In the Marvel Universe, every hero has one superpower they are best known for. According to Comic Basics, the top 10 traditional superhero powers are: flight, invisibility, shapeshifting, healing, super speed, super strength, underwater control, telekinesis, elemental control and mind control. Of all the superheroes, the most well-known and recognized is Superman. At one time or another, we have all imagined what it would be like to be able to leap buildings in a single bound, use our x-ray vision and super strength to defeat evil forces and save the world.
We have superheroes in the business world, too. They’re better known as startup founders. Their superpower may not allow them to see through walls, but it’s still impressive. As a founder, your superpower is something you can do better than anyone else without even trying. Like superheroes, we typically have more than one, but in truth, there’s one that defines us. It’s the one thing we know ourselves to be able to inhabit fully.
My superpower is making fuzzy things clear. It sounds simple, doesn’t it? But it turns out that getting clear on what you do and who you do it for is not that easy. I can help founders translate their vision into clear, concise marketing messaging in four weeks. Because speed is the fuel of every startup, it matters in business as much as it does in Marvel comics. Clarity means that you’re able to communicate your unique value proposition so simply and directly that everyone gets it. Best of all, your ideal client wants it, sees the value in it and will pay a premium for it.
What is your superpower worth?
As women entrepreneurs, we have many superpowers. But unlike Superman, who stands tall with a big S on his chest, we often minimize our powers, and as a result, we underestimate their value and often charge too little for our services. After all, if it comes so easily to us, how much can we really charge for it? I’ve learned to reframe the question. When it’s easy for us but not for others, that’s their intrinsic value. Like the superheroes that we are, we should stand tall, embrace our gifts and let them shine for everyone to see.
There’s another side to using our superpowers, and it’s so simple that it’s often overlooked by women entrepreneurs. We tend to take on too many superpowers, even the ones we don’t fully own. This means we spend a lot of time learning skills that others already possess. This leads to wearing all the hats in our businesses. In the early days of a startup, multi-tasking makes sense, but the sooner we can let go, the faster we can scale. Think of legal, bookkeeping, accounting, IT, marketing, branding and sales, to name a few. These are the pillars that will build a sustainable company, one that will allow the founder to use her gifts to the fullest.
Startups scale faster when founders know their limits.
Wearing all the hats is unsustainable and leads to burnout. Here are three indicators that you’re not making room for your superpower to shine.
1. How many hats are too many? Wearing more than five hats means that you’re juggling too many responsibilities. With that many balls in the air, you’re bound to drop one. Take inventory of your business and be honest with yourself. Which hat can you hand off to someone with deeper skills and more experience than you?

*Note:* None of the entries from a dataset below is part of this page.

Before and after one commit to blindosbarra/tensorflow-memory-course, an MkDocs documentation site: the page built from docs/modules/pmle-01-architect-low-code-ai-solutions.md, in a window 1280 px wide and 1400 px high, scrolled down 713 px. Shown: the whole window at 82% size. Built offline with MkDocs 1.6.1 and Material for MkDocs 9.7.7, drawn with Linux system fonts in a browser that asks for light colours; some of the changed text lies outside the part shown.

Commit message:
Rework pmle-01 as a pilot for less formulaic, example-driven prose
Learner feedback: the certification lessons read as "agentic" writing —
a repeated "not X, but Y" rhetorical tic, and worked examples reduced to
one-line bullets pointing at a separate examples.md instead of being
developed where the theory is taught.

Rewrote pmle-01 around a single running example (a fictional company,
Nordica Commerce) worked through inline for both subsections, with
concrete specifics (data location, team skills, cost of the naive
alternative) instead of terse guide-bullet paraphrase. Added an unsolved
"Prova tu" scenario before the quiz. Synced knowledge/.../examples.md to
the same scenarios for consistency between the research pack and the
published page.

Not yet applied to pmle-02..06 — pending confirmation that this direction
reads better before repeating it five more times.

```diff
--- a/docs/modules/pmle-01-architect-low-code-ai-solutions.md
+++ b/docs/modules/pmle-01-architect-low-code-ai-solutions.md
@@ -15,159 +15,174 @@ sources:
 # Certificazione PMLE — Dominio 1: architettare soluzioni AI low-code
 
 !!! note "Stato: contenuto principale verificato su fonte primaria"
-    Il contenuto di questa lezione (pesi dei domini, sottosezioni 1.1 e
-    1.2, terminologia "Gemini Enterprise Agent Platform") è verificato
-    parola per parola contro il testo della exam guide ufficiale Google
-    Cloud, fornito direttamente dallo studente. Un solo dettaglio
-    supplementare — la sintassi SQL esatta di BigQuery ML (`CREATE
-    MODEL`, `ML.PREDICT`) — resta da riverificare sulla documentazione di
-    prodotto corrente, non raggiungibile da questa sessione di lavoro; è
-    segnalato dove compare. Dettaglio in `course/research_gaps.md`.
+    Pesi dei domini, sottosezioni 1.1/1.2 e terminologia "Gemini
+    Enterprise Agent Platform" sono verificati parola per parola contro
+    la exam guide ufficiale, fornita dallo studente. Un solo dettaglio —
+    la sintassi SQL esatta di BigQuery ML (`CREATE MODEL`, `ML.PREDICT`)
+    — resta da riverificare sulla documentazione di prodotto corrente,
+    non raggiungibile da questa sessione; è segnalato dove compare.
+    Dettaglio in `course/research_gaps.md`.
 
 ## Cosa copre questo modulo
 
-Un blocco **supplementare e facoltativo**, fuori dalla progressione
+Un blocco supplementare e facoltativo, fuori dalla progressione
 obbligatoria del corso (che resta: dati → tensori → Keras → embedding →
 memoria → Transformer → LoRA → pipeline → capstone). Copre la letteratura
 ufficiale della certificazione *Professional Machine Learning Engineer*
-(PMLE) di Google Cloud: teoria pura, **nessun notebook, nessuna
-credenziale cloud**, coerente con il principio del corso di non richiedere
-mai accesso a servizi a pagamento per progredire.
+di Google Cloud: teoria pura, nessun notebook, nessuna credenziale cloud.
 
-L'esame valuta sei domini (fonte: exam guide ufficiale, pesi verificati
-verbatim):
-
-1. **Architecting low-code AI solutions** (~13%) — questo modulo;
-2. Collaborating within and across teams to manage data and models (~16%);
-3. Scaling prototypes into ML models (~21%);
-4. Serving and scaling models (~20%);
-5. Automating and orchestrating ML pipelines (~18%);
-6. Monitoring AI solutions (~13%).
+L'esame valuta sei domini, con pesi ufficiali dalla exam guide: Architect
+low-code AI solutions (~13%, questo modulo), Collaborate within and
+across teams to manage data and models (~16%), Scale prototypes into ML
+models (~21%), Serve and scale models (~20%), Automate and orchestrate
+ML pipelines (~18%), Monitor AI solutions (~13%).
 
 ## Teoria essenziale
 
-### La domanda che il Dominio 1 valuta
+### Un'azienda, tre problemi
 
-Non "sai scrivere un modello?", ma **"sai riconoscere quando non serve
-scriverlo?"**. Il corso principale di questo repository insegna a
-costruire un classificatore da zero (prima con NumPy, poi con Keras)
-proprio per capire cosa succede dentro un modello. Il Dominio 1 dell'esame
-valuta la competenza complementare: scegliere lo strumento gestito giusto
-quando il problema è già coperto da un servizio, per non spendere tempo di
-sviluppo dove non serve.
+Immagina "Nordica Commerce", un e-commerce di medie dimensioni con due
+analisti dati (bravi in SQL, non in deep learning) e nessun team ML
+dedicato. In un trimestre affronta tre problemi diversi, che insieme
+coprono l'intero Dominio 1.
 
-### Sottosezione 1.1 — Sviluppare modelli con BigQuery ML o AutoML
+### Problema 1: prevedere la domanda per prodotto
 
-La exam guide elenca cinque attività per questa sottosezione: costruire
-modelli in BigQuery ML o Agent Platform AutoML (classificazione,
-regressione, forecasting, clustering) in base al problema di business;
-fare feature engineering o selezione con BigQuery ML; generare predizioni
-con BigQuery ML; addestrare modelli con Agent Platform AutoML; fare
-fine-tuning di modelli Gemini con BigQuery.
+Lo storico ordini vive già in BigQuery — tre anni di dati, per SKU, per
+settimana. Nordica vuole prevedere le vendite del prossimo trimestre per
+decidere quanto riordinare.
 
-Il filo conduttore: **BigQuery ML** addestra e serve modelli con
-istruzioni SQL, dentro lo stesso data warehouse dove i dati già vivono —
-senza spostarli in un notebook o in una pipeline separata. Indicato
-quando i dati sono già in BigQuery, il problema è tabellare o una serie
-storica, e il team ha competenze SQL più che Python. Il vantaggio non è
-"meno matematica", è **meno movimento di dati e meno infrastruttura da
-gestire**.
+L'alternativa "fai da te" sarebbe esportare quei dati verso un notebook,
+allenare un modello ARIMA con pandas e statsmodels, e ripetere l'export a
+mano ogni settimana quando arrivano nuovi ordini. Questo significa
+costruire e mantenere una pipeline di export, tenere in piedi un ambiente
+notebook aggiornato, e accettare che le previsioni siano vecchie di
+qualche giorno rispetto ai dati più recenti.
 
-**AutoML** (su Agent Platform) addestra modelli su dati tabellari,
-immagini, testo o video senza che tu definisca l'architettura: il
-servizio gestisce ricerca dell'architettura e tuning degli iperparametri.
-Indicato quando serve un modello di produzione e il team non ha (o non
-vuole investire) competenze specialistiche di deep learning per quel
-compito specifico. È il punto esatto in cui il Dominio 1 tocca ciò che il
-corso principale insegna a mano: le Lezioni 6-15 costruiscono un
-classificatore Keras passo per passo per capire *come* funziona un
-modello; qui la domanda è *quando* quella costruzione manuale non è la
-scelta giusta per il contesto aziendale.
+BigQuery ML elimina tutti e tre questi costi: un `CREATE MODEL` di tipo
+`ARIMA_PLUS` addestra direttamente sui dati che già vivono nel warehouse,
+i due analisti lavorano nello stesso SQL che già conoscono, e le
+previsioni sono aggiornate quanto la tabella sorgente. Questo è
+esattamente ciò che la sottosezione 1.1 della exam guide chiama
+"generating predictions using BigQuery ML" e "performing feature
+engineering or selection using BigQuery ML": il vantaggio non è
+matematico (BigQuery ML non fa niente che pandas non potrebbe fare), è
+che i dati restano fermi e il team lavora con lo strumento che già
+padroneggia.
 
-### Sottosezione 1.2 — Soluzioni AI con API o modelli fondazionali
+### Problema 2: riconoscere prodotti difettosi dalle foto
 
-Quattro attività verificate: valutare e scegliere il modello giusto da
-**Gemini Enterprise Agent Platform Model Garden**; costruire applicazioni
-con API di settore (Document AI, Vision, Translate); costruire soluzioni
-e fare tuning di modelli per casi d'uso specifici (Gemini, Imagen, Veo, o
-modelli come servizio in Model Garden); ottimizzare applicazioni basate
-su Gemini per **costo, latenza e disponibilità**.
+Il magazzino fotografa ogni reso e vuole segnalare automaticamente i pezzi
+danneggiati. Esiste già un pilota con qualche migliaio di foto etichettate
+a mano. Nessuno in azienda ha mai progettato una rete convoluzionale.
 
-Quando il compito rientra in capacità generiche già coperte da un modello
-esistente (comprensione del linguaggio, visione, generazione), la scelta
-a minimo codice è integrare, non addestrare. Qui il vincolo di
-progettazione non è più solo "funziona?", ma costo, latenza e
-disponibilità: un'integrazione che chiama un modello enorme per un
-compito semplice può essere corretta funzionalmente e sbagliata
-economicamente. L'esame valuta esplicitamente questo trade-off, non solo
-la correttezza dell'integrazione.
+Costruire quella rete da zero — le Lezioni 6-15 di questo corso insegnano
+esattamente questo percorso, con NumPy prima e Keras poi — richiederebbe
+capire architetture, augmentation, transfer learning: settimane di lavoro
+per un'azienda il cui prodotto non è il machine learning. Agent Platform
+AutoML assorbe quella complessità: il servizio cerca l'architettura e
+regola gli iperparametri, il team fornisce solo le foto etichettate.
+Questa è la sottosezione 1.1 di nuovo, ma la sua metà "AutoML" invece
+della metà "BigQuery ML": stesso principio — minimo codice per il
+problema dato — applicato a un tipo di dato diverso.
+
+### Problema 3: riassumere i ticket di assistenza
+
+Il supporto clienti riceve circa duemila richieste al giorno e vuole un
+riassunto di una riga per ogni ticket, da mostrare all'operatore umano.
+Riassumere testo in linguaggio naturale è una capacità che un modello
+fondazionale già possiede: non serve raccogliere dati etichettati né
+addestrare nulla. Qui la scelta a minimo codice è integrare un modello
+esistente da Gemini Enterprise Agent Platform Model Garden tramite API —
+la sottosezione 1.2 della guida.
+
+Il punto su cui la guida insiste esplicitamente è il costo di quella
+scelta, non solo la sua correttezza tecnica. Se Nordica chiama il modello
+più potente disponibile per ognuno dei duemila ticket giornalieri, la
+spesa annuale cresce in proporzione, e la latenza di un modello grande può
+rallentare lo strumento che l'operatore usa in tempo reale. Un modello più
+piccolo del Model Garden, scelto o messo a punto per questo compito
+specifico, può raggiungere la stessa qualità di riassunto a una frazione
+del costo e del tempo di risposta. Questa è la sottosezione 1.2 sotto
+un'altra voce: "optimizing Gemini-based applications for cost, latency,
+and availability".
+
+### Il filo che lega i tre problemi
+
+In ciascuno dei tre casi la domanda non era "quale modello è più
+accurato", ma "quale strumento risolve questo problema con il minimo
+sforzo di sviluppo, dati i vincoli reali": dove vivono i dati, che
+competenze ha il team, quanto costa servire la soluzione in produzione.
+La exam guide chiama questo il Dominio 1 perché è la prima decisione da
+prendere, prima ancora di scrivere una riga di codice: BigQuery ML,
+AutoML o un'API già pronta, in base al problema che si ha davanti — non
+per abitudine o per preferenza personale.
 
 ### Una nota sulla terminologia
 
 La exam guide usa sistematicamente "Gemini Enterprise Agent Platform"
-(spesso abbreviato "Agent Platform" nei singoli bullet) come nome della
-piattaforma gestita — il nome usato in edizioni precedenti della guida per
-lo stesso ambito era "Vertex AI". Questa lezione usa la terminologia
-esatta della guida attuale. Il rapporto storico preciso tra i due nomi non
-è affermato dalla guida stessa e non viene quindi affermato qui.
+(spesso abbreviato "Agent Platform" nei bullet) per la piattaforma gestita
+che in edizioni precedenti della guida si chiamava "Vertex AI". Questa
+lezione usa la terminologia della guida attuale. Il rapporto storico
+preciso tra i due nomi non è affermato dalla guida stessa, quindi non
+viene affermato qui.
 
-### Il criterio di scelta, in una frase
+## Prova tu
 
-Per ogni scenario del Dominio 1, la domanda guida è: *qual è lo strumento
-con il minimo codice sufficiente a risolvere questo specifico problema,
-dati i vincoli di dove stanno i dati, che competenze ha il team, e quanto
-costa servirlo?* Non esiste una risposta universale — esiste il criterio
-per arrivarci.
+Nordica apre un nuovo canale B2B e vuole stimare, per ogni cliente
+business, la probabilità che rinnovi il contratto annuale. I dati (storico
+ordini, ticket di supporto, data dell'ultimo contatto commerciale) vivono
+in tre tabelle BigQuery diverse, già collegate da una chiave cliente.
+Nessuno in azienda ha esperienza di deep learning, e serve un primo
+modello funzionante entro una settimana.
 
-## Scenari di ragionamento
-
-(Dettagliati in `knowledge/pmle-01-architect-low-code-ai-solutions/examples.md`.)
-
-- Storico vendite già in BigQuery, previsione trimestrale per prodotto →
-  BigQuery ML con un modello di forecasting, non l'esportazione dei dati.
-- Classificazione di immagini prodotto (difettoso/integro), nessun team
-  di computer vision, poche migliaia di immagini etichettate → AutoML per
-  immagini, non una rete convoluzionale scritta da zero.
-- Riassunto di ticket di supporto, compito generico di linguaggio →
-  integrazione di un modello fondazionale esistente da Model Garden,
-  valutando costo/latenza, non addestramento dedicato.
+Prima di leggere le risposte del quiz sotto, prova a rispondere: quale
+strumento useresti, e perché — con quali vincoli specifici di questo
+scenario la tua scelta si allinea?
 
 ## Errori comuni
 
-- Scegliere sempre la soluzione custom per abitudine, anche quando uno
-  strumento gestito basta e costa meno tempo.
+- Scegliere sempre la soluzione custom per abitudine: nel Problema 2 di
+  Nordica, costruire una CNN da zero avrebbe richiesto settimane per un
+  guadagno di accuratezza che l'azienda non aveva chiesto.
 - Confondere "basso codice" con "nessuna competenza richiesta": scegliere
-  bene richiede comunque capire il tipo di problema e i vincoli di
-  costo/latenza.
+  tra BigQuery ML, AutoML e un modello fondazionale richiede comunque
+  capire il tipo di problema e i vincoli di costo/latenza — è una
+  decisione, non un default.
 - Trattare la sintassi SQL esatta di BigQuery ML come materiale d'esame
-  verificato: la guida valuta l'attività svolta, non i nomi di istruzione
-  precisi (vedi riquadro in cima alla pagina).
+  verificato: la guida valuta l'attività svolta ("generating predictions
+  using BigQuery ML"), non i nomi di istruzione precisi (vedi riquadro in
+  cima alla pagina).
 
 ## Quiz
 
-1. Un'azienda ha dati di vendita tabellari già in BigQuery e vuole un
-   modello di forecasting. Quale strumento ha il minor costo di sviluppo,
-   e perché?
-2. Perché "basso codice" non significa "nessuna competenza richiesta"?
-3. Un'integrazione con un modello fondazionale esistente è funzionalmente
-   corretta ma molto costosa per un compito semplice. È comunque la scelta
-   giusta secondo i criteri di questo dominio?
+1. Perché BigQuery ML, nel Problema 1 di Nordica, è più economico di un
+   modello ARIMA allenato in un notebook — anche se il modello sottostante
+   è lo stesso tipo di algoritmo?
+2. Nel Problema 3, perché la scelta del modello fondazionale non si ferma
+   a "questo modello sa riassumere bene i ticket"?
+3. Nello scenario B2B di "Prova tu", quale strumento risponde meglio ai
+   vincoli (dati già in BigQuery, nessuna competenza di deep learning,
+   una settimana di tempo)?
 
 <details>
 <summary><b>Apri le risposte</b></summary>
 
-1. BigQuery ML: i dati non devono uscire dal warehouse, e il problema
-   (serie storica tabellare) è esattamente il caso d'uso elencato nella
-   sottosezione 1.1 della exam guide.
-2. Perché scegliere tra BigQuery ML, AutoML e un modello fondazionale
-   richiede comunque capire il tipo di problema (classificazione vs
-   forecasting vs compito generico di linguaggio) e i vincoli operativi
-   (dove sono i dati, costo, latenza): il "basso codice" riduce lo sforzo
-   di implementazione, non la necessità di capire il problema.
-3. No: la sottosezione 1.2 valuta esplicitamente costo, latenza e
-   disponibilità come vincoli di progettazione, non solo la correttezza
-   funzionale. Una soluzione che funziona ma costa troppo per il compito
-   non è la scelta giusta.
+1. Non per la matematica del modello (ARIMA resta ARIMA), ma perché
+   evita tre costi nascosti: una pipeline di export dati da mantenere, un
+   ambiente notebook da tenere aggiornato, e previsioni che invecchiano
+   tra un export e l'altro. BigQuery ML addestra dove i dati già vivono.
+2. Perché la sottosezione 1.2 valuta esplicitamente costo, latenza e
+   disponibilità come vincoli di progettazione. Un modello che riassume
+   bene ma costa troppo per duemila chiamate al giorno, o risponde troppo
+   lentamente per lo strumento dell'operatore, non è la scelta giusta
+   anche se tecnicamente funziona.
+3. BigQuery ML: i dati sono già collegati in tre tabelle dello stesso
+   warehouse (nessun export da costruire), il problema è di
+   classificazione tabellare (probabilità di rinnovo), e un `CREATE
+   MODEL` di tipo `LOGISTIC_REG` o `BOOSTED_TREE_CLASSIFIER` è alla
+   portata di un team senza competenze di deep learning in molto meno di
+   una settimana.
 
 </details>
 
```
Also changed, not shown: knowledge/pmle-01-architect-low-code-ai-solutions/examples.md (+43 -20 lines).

2. Is your business running you? “No one does it as well as me” is a common reason that founders use to keep wearing all the hats. But if you’re spending all your time managing the day-to-day of your business, who’s growing your business? Founders need time to develop a business strategy, oversee brand and marketing efforts and build their team of superheroes.
3. Identify your superpower. Once you’ve let go and built your team, you can focus on your true superpower. Maybe it’s networking, building relationships and partnerships, or maybe it’s creating a culture that will take your company to the next level. As you become more comfortable with letting go, you can give your own superpower the room it needs to grow.
A vision of blue skies
A founder’s primary role is to bring her vision to life and be the company’s North Star. That’s why Simon Sinek believes it’s time to change the non-descript title of CEO (Chief Executive Officer) to CVO (Chief Vision Officer). Every founder I’ve ever worked with is a visionary. They started their company because they saw a problem they could solve, a pain that could be alleviated or a need that should be fulfilled. Visionaries like all creative people, need time and space to innovate. That’s where the next great idea will come from. When you’re wearing all the hats, your business is running you and there’s no time for blue-sky thinking. And that’s what leads to innovation.
The Marvel franchise is worth nearly $23B. What is your superpower worth?